Criminal Justice System and Mental Illness

Knowing right from wrong makes all the difference when dealing with mental illness and the court system. Of course, those filling up jails and prisons are mentally ill, to a degree, and many of them are smart enough to crawl under the umbrella of mental illness to escape their sentence. Likewise a great many, while in prison have seen the error of their ways and have used the sentence as a way to heal themselves.

This topic of knowing right from wrong surfaced today while reading mental illness headlines. It seems that many are shouting that dollars need be spent to to treat mental illness in jails and in prisons. This is good and is something that should be considered, but there is that caution that says, those likely to repeat their offenses should not be so easily turned loose.

In a way it seems this is just another item that can be turned into a reason to generate hostility and a cause that many will want to take up arms against. That method of dealing with mental illness is a sick idea. The courts must keep to their distinction between insanity – knowing right from wrong – and mental illness in general. An ill mind is not a safe mind, that is true, but not all ill minds are criminal minds.

A person using a free will to plot a crime of murder, is not a well mind, but most often they know it is something they should not do. Neither should they be allowed to spend their sentence in a hospital with others who may not know right from wrong.

This is one small attempt to set the thinking straight about any attempts to use the mental illness labeling to avoid incarceration. When a crime has been committed, justice must be served. A more hopeful setting is one where the prisoner has the time, and the safety, of learning about themselves, why they did what they did, not the time to plot how to undo the system that put them in prison.

Yes, treat the mentally ill, but be sure everyone involved knows the difference between right and wrong. That is a lesson society, as a whole, has been reluctant to learn. To get a better picture of what this article alludes to read the experts – listed below –  who have much to say on the subject. Most everyone agree that justice is a good thing, and they too agree it is often misused when the mental illness labeling is applied as if it is apart from most people, at some point in time.

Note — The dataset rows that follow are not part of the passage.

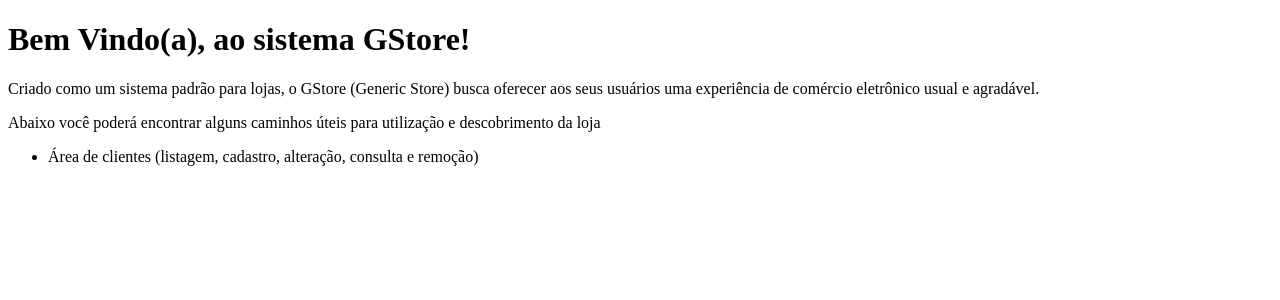
Repository: ElizeusRamos/gstore
Page: GStoreWorkspace/GStoreWeb/WebContent/index.html
These files come from the project's save history. The page is drawn as it stood at one moment and after the next save; the edit follows.
The browser window is 1280 px wide. The pictures show the whole page.

Above is the page before, as saved 2022-05-29 13:31:17.

### GStoreWorkspace/GStoreWeb/WebContent/index.html
<!DOCTYPE html>
<html>
	<head>
		<meta charset="ISO-8859-1">
		<title>Página Default</title>
	</head>
	<body>
		<h1>Bem Vindo(a), ao sistema GStore!</h1>
		<p>
			Criado como um sistema padrão para lojas, o GStore (Generic Store) busca oferecer aos seus usuários
			uma experiência de comércio eletrônico usual e agradável.
		</p>
		<p>
			Abaixo você poderá encontrar alguns caminhos úteis para utilização e descobrimento da loja
		</p>
		<p>
			<ul>
				<li><a>Área de clientes (listagem, cadastro, alteração, consulta e remoção)</a></li>
			</ul>
		</p>
	</body>
</html>

After the next save:
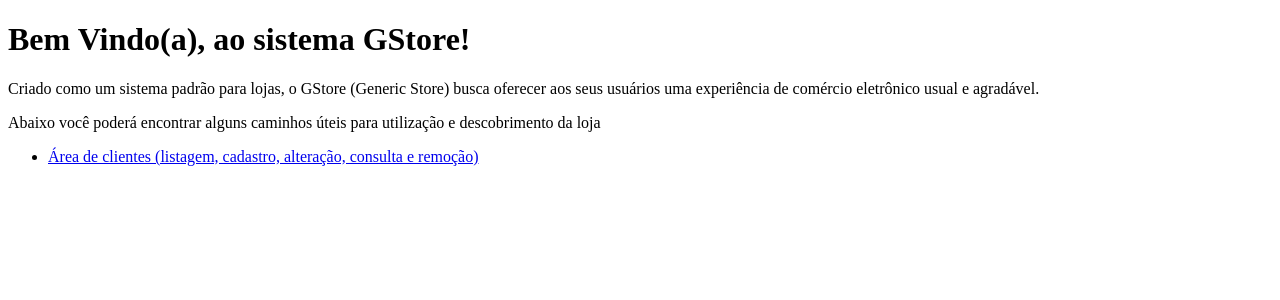
Saved 17 s later.
--- a/GStoreWorkspace/GStoreWeb/WebContent/index.html
+++ b/GStoreWorkspace/GStoreWeb/WebContent/index.html
@@ -15,7 +15,7 @@
 		</p>
 		<p>
 			<ul>
-				<li><a>Área de clientes (listagem, cadastro, alteração, consulta e remoção)</a></li>
+				<li><a href="#">Área de clientes (listagem, cadastro, alteração, consulta e remoção)</a></li>
 			</ul>
 		</p>
 	</body>
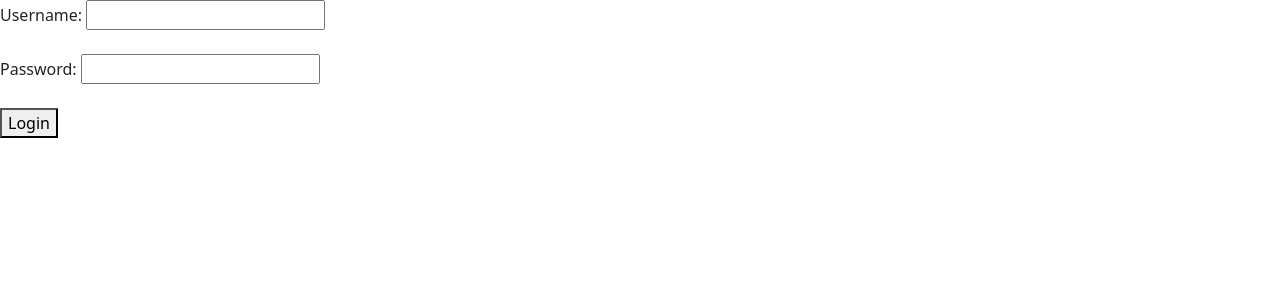
Repository: RMVLajaykumar/monojavaee
Page: http://localhost/13-bankapplication-demo/login.jsp
The author's editor kept a copy of each file at every save. The page is drawn from the files as they stood at one save, then again after the next save.
The browser window is 1280 px wide. The pictures show the whole page.
The page is served by Tomcat 9. Nobody is signed in. The application's start-up code is not run. Other server files are loaded and not shown.

Above is the page before, as saved 2024-07-19 04:43:39.

### 13-bankapplication-demo/WebContent/login.jsp
<%@ page language="java" contentType="text/html; charset=ISO-8859-1"
	pageEncoding="ISO-8859-1"%>
<%@ taglib uri="http://java.sun.com/jsp/jstl/core" prefix="c"%>
<%@ taglib uri="http://java.sun.com/jsp/jstl/functions" prefix="fn"%>

<html>
<head>
<title>Login</title>
<link
	href="https://cdn.jsdelivr.net/npm/bootstrap@5.0.2/dist/css/bootstrap.min.css"
	rel="stylesheet"
	integrity="sha384-EVSTQN3/azprG1Anm3QDgpJLIm9Nao0Yz1ztcQTwFspd3yD65VohhpuuCOmLASjC"
	crossorigin="anonymous">
<script
	src="https://cdn.jsdelivr.net/npm/bootstrap@5.0.2/dist/js/bootstrap.bundle.min.js"
	integrity="sha384-MrcW6ZMFYlzcLA8Nl+NtUVF0sA7MsXsP1UyJoMp4YLEuNSfAP+JcXn/tWtIaxVXM"
	crossorigin="anonymous"></script>
<!DOCTYPE html>
</head>
<body>
	<form action="login" method="post">
		<label for="username">Username:</label> <input type="text"
			id="username" name="username" required><br>
		<br> <label for="password">Password:</label> <input
			type="password" id="password" name="password" required><br>
		<br>
		<button type="submit">Login</button>
		<c:if test="${param.error != null}">
			<p style="color: red;">Invalid username or password</p>
		</c:if>
	</form>
</body>
</html>

After the next save:
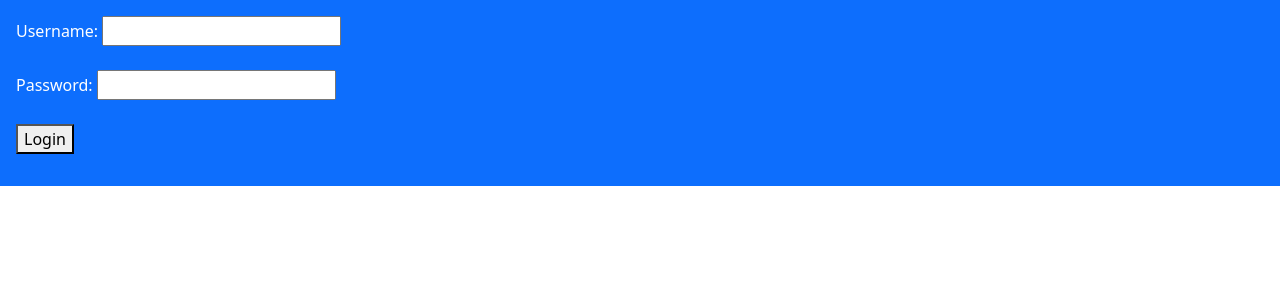
Saved 11 h 29 min later.
--- a/13-bankapplication-demo/WebContent/login.jsp
+++ b/13-bankapplication-demo/WebContent/login.jsp
@@ -18,6 +18,7 @@
 <!DOCTYPE html>
 </head>
 <body>
+<div class="p-3 mb-2 bg-primary text-white">
 	<form action="login" method="post">
 		<label for="username">Username:</label> <input type="text"
 			id="username" name="username" required><br>
@@ -29,5 +30,6 @@
 			<p style="color: red;">Invalid username or password</p>
 		</c:if>
 	</form>
+	</div>
 </body>
 </html>
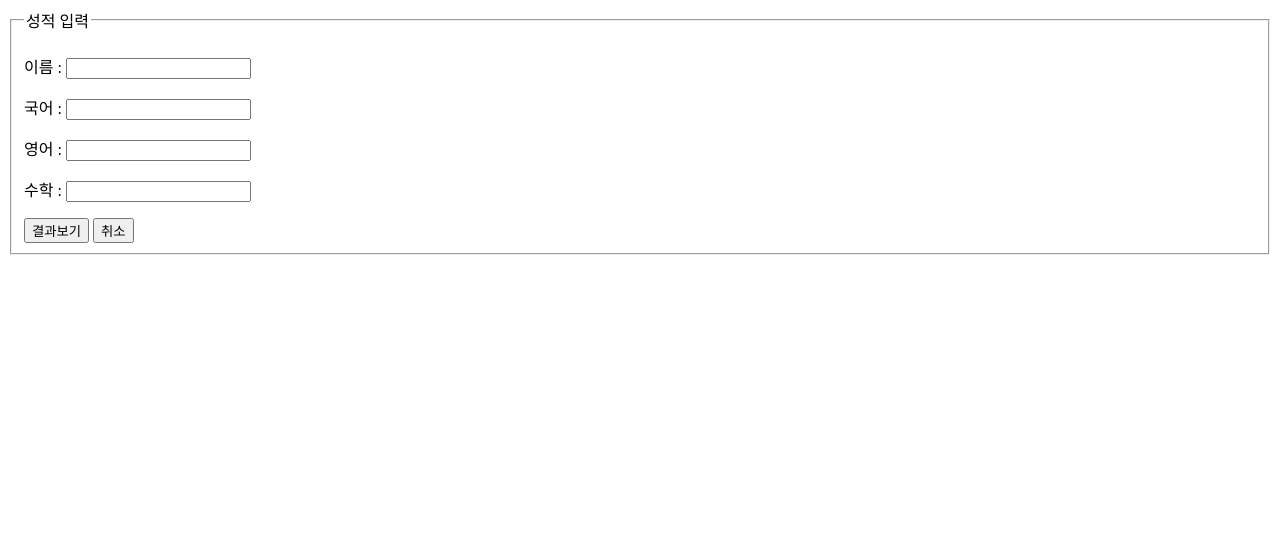
Repository: Kebiskim/2023_jspStudy
Page: 01_servlet/src/main/webapp/view/Ex08.html
The author's editor kept a copy of each file at every save. The page is drawn from the files as they stood at one save, then again after the next save.
The browser window is 1280 px wide. The pictures show the whole page.

Above is the page before, as saved 2023-07-03 00:53:17.

### 01_servlet/src/main/webapp/view/Ex08.html
<!DOCTYPE html>
<html>
<head>
<meta charset="UTF-8">
<title>Grade</title>
<style type="text/css">

</style>
<script type="text/javascript">
	function submit_scores(f) {
		var name = f.name.value;
		var kor = f.kor.value;
		var eng = f.eng.value;
		var math = f.math.value;
		if (name == ''){
			alert("이름을 입력하세요.");
			f.name.focus;
			return;
		}
		if (kor == ''){
			alert("국어 성적을 입력하세요.");
			f.kor.focus;
			return;
		}
		if (eng == ''){
			alert("영어 성적을 입력하세요.");
			f.eng.focus;
			return;
		}
		if (math == ''){
			alert("수학 성적을 입력하세요.");
			f.math.focus;
			return;
		}
		f.action = "/01_servlet/Ex08_1";
		f.submit();
	}
</script>
</head>
<body>
<form method="post" onsubmit="submit_scores(this.form)">
        <fieldset>
            <legend> 성적 입력 </legend>
            <p>이름 : <input type="text" name="name"></p>
            <p>국어 : <input type="number" name="kor"></p>
            <p>영어 : <input type="number" name="eng"></p>
            <p>수학 : <input type="number" name="math"></p>
            <input type="button" value="결과보기" onclick="submit_scores(this.form)">
            <input type="reset" value="취소">
        </fieldset>
    </form>
</body>
</html>

After the next save:
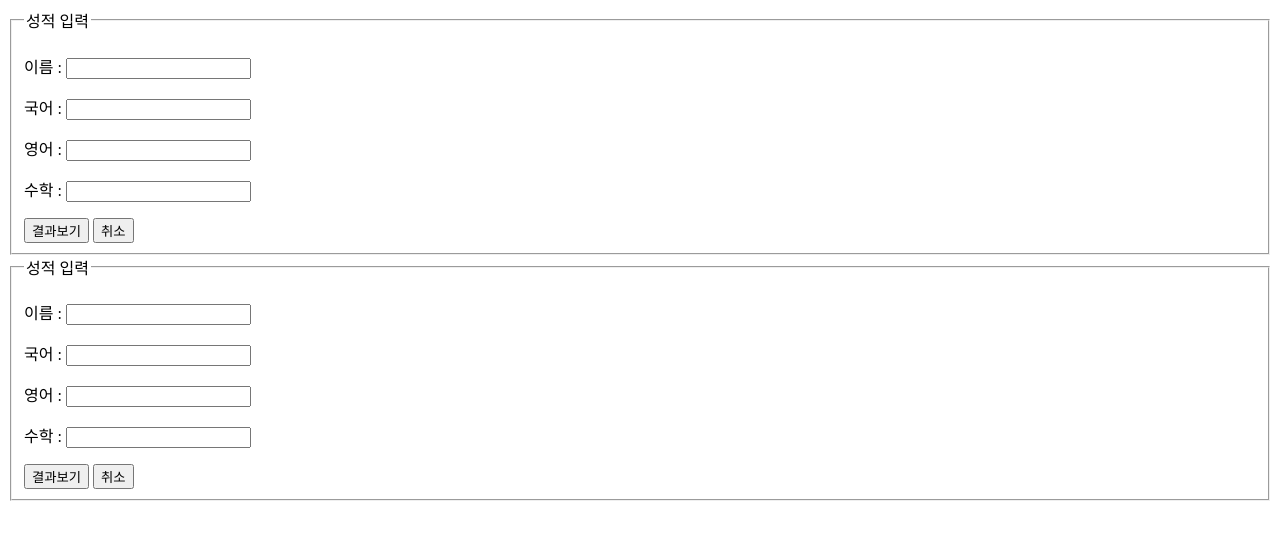
Saved 20 s later.
--- a/01_servlet/src/main/webapp/view/Ex08.html
+++ b/01_servlet/src/main/webapp/view/Ex08.html
@@ -38,7 +38,7 @@
 </script>
 </head>
 <body>
-<form method="post" onsubmit="submit_scores(this.form)">
+	<form method="post" onsubmit="submit_scores(this.form)">
         <fieldset>
             <legend> 성적 입력 </legend>
             <p>이름 : <input type="text" name="name"></p>
@@ -49,5 +49,18 @@
             <input type="reset" value="취소">
         </fieldset>
     </form>
+	<form method="post" onsubmit="submit_scores(this.form)">
+        <fieldset>
+            <legend> 성적 입력 </legend>
+            <p>이름 : <input type="text" name="name"></p>
+            <p>국어 : <input type="number" name="kor"></p>
+            <p>영어 : <input type="number" name="eng"></p>
+            <p>수학 : <input type="number" name="math"></p>
+            <input type="button" value="결과보기" onclick="submit_scores(this.form)">
+            <input type="reset" value="취소">
+        </fieldset>
+    </form>
+
+
 </body>
 </html>
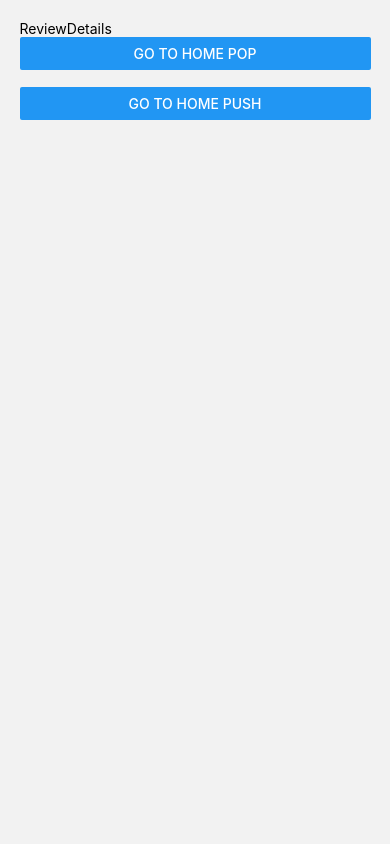
Repository: pheonixlegend/keleya
Screen: /Sign Up
The author's editor kept a copy of each file at every save. The screen is drawn from the files as they stood at one save, then again after the next save.
The app was drawn by React Native's web renderer in a window 390 px wide. The project was rebuilt for these pictures with package versions that can differ from the ones it lists, and the page was loaded fresh each time.

Above is the screen before, as saved 2021-09-29 02:11:31.

After the next save:
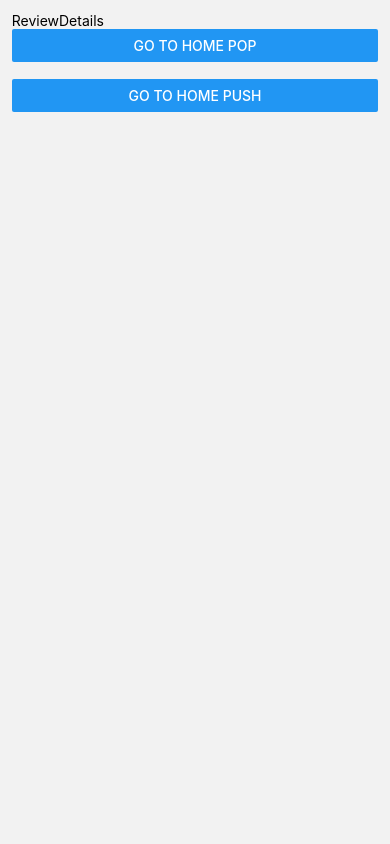
Saved 30 s later.
--- a/styles/Global.tsx
+++ b/styles/Global.tsx
@@ -4,6 +4,6 @@ export const Global = StyleSheet.create({
     container: {
         flex: 1,
         backgroundColor: 'transparent',
-        margin: '5%'
+        margin: '3%'
     }
 })
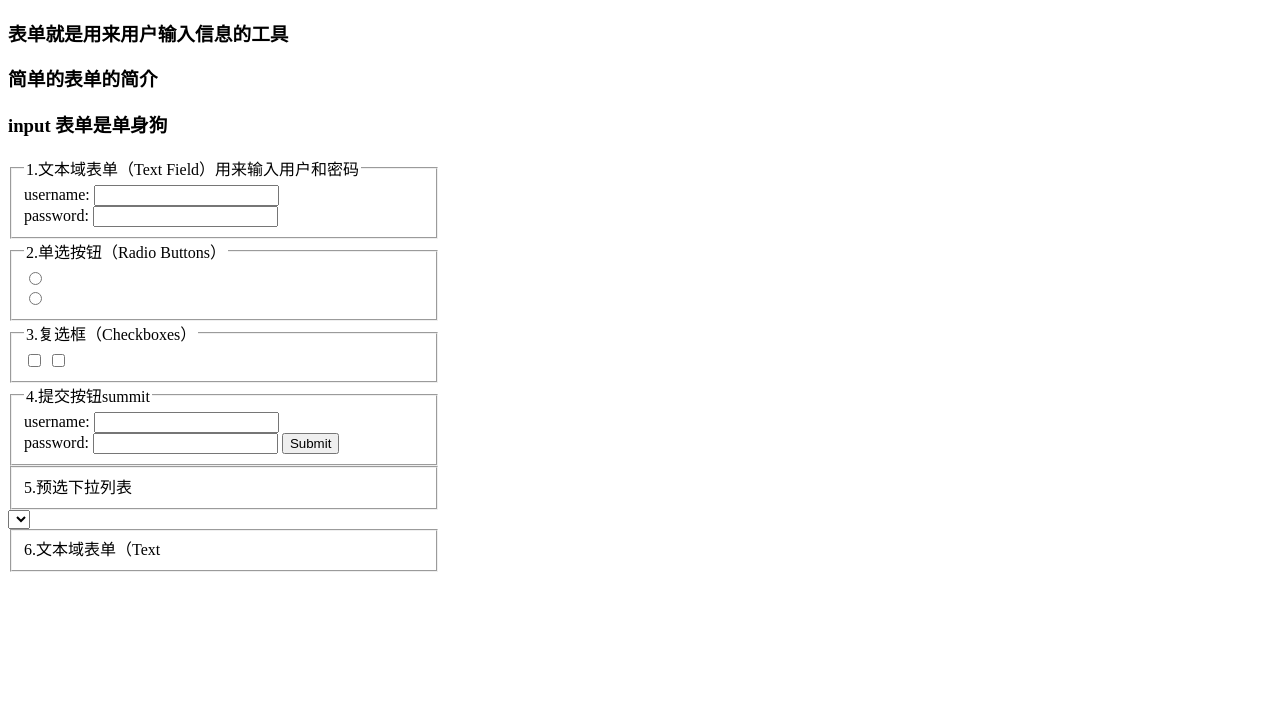
Repository: jarvanstack/vscode
Page: HTML/HTML中From表单.html
The author's editor kept a copy of each file at every save. The page is drawn from the files as they stood at one save, then again after the next save.
The browser window is 1280 px wide. The pictures show the whole page.

Above is the page before, as saved 2020-06-11 10:00:57.

### HTML/HTML中From表单.html
<!DOCTYPE html>
<html lang="en">

<head>
    <meta charset="UTF-8">
    <meta name="viewport" content="width=device-width, initial-scale=1.0">
    <title>HTML中From表单</title>
    <style>
        fieldset
        {
            width: 400px;
        }
    </style>
</head>
<body>
    <h3>表单就是用来用户输入信息的工具</h3>
    <h3>简单的表单的简介</h3>
    <h3>input 表单是单身狗</h3>
    <form action="post">
        <fieldset>
            <legend>1.文本域表单（Text Field）用来输入用户和密码</legend>
            <span>
                username: <input type="text" name="username">
            </span>
            <br>
            <span>
                password: <input type="password" name="password">
            </span>
        </fieldset>
    </form>
    <form action="post">
        <fieldset>
            <legend>2.单选按钮（Radio Buttons）</legend>
            <span>
                <input type="radio" name="sex" value="男">
            </span>
            <br>
            <span>
                <input type="radio" name="sex" value="女">
            </span>
        </fieldset>
    </form>
    <form action="post">
        <fieldset>
            <legend>3.复选框（Checkboxes）</legend>
            <span>
                <input type="checkbox" name="like_things" value="apple" >
            </span>
            <span>
                <input type="checkbox" name="like_things" value="banana">
            </span>
        </fieldset>
    </form>
    <form action="post">
        <fieldset>
            <legend>4.提交按钮summit</legend>
            <span>
                username: <input type="text" name="username">
            </span>
            <br>
            <span>
                password: <input type="password" name="password">
            </span>
            <span>
                <input type="submit" name="submit">
            </span>
        </fieldset>
    </form>
    <form action="post">
        <fieldset>5.预选下拉列表</fieldset>
        <select name="cars" id="">
            <option value="小车"></option>
            <option value="汽车"></option>
            <option value="公交车"></option>
        </select>
    </form>
    <form action="post">
        <fieldset>6.文本域表单（Text</fieldset>
    </form>
</body>

</html>

After the next save:
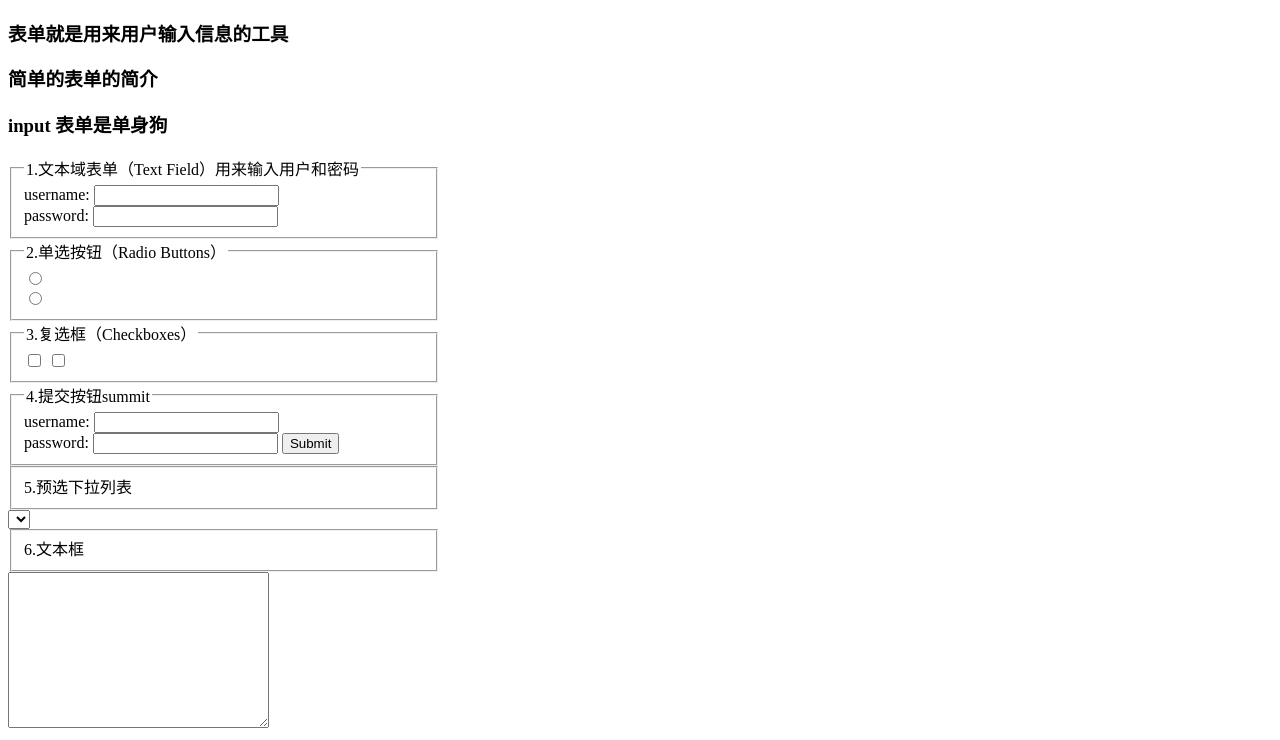
Saved 35 s later.
--- a/HTML/HTML中From表单.html
+++ b/HTML/HTML中From表单.html
@@ -75,7 +75,8 @@
         </select>
     </form>
     <form action="post">
-        <fieldset>6.文本域表单（Text</fieldset>
+        <fieldset>6.文本框</fieldset>
+        <textarea name="" id="" cols="30" rows="10"></textarea>
     </form>
 </body>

It is to the degree that most people, if they are truthful, will admit they have had times when their own mind was something that they prefer to keep in the closet. A mind bent on wellness will welcome knowledge of their mental ill moments, days, hours, and will wonder why and what were they thinking. It is no disgrace to admit to being human, but pretending to blameless for fear others will point an accusing finger of mental misgivings, is no right.

Look at those shameful moments in this way: Most of life’s lessens have been learned the hard way, why not share them and help someone else will what has been learned from introspection and the will to do the right thing. The courts will thank you, and so will God. He may even offer a few tips on how to persevere when the crowd comes after you, thinking you are Pandora.